Consider the following questions. If your answer to any of them is “no,” your firm may be vulnerable to hackers.
- Does your practice backup all important data and information frequently? Regular backups reduce the likelihood that critical data is lost in the event of a cyber-attack or physical incident such as a fire or flood. The primary defense against ransomware attacks is to institute frequent backups of the files you do not want to lose, and to protect the backups in a remote or external location where they are safe from ransomware that seeks out backup copies.
- Are your employees required to complete regular cyber-security awareness training? Practice’s might not invest in the cyber-security awareness training necessary to educate their employees on ever-present dangers, such as clicking on links or attachments found in emails, downloading malware through insecure websites or social media, or responding to requests for information from socially-engineered emails designed to scare people and exploit their desire for a good deal.
- Have you implemented the “least privilege” concept of user permissions? Strictly defined user permissions and restrictions help ensure that people have only the level of user rights that they need to do their jobs.
- Do site administrators log out of systems and programs immediately after they have completed their tasks? Excessive rights and activities enable malware to cause more harm and result in greater data losses.

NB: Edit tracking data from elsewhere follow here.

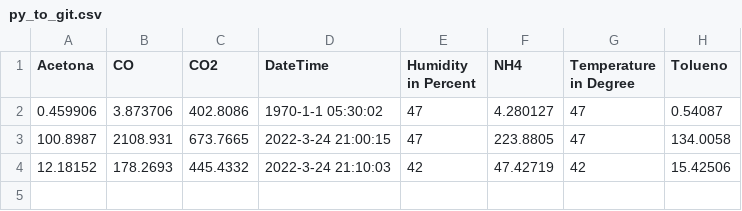
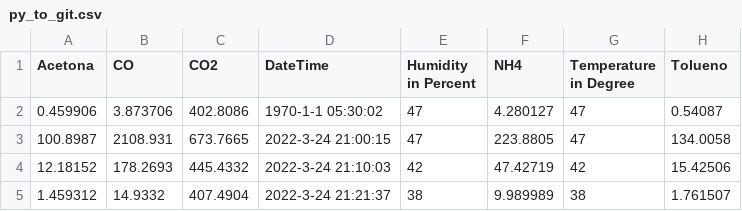
Before and after one commit to jeeva-tj/Testing_GwcIoT, a CSV file: py_to_git.csv, drawn as a sheet; the diff names each change by its address in the sheet, - before the commit and + after, or states it on an @@ line.

Commit message:
Data Updated - 2022-03-24 15:51:50

```diff
--- a/py_to_git.csv
+++ b/py_to_git.csv
+row 5: 1.459312 | 14.9332 | 407.4904 | 2022-3-24 21:21:37 | 38 | 9.989989 | 38 | 1.761507
```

- Have you had a cyber-security expert test and evaluate your practice’s systems? Experts familiar with the firm’s systems can work with insurance and breach response service providers to reduce damages from breaches, minimize the costs of addressing the problems, and enable the firm to recover sooner.